▶ [TASK STATEMENT]: Among the records that follow, how many lines contain the word "bottom"? Give the number and no other words.
*** DATA EXTRACT Section Begins ***
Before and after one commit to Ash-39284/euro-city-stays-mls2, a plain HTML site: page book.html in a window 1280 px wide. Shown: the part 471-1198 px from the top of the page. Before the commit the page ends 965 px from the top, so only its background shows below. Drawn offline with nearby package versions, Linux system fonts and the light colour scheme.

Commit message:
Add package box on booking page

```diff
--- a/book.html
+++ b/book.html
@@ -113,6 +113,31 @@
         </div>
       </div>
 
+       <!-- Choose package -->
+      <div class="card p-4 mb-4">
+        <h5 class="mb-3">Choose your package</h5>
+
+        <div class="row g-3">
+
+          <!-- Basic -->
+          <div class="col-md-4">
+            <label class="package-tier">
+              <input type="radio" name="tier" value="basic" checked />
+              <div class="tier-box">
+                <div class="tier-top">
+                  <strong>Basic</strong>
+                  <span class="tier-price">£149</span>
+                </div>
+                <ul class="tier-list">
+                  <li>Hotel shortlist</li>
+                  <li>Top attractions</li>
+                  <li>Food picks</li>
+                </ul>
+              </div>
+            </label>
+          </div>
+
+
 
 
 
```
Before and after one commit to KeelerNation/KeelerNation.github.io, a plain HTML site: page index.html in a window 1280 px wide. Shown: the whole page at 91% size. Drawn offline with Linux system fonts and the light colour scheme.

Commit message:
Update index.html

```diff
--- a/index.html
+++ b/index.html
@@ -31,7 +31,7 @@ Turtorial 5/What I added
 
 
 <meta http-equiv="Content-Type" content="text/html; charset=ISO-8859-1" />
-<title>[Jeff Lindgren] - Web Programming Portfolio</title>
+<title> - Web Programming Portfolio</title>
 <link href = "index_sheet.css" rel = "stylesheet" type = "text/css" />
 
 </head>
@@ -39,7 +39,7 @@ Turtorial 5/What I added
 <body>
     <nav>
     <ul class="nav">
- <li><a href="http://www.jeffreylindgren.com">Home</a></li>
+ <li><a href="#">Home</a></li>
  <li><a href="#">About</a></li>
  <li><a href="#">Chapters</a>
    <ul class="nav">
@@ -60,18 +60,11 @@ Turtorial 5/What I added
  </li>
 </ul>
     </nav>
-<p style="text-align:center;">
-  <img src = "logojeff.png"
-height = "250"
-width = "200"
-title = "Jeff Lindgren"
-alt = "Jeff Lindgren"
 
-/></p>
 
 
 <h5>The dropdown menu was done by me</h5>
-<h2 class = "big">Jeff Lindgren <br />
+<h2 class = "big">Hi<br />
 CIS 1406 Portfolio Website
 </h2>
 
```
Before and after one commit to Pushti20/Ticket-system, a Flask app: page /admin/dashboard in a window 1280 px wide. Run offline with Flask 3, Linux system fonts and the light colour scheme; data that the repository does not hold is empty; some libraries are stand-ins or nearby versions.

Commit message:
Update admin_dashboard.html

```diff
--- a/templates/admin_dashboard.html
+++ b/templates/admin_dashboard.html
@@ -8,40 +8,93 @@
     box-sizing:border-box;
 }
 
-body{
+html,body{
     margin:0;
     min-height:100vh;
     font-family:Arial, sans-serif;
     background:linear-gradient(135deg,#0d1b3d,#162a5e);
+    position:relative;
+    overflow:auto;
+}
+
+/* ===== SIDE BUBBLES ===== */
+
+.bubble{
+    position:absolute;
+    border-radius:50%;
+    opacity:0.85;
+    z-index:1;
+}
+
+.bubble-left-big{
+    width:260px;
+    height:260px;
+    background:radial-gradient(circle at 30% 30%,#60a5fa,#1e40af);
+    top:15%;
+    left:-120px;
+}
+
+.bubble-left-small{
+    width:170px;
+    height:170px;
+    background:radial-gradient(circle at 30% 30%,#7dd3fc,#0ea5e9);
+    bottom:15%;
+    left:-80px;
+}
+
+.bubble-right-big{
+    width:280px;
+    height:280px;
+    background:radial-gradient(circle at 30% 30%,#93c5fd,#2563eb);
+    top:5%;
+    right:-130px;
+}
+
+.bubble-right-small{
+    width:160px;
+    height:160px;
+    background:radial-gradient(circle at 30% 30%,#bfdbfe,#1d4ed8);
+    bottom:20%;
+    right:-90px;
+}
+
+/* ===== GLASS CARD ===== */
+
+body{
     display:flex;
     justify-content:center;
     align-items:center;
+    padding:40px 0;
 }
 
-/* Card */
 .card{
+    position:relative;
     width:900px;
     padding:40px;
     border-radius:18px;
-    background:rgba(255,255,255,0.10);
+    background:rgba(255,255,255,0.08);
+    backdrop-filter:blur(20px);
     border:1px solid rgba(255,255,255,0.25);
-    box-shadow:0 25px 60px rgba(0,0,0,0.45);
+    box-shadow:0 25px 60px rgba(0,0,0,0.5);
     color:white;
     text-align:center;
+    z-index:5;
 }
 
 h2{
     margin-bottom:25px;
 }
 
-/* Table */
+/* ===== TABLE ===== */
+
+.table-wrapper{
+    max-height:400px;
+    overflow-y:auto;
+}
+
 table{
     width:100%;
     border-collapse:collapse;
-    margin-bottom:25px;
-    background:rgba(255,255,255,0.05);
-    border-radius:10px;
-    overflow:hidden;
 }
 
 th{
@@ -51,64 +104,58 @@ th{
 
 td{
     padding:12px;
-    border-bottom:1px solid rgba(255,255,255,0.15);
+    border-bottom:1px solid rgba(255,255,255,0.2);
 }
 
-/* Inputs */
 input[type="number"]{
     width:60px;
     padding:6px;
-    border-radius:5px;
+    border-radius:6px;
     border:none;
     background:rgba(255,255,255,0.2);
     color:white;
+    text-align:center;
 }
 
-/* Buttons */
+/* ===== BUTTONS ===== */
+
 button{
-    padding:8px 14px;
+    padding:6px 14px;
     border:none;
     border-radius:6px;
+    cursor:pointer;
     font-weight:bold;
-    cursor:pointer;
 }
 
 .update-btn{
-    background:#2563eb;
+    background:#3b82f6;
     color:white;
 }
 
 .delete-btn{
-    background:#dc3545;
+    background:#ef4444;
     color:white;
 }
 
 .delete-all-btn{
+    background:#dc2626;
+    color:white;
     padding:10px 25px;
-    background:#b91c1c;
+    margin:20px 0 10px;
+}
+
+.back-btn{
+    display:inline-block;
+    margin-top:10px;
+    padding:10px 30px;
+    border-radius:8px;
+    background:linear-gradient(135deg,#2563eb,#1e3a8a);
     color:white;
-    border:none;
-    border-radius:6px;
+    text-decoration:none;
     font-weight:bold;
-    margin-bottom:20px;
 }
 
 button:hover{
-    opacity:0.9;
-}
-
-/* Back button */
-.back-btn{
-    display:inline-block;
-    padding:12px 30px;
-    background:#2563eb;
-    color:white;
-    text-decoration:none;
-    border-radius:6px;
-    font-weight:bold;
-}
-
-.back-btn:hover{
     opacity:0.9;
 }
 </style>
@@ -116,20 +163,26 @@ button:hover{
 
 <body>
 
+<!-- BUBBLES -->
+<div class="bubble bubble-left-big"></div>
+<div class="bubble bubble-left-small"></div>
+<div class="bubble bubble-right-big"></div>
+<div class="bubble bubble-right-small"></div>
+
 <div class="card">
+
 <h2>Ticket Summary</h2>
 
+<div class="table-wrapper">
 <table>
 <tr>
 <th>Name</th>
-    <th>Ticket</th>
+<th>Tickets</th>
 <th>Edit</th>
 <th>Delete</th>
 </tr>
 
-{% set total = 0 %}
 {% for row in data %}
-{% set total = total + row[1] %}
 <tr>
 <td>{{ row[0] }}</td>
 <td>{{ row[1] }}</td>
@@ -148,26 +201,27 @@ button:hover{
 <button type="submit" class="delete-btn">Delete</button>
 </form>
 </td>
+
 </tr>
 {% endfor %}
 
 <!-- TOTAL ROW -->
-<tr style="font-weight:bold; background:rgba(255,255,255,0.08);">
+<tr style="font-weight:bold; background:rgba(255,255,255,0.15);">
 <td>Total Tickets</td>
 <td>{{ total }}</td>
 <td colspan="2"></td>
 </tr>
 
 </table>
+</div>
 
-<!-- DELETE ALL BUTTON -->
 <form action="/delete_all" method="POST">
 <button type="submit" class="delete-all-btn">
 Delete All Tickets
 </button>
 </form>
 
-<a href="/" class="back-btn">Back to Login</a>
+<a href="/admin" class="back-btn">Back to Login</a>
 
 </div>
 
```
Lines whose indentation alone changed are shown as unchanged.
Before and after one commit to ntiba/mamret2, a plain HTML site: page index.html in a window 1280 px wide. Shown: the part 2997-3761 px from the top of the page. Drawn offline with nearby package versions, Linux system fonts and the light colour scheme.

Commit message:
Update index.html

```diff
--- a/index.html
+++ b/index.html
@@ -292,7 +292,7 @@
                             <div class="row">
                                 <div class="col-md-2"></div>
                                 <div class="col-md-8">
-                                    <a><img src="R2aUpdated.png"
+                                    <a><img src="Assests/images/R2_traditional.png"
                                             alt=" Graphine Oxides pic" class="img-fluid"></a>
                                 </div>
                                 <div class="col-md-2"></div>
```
*** DATA EXTRACT Section Ends ***
▶ [TASK RESPONSE]: 7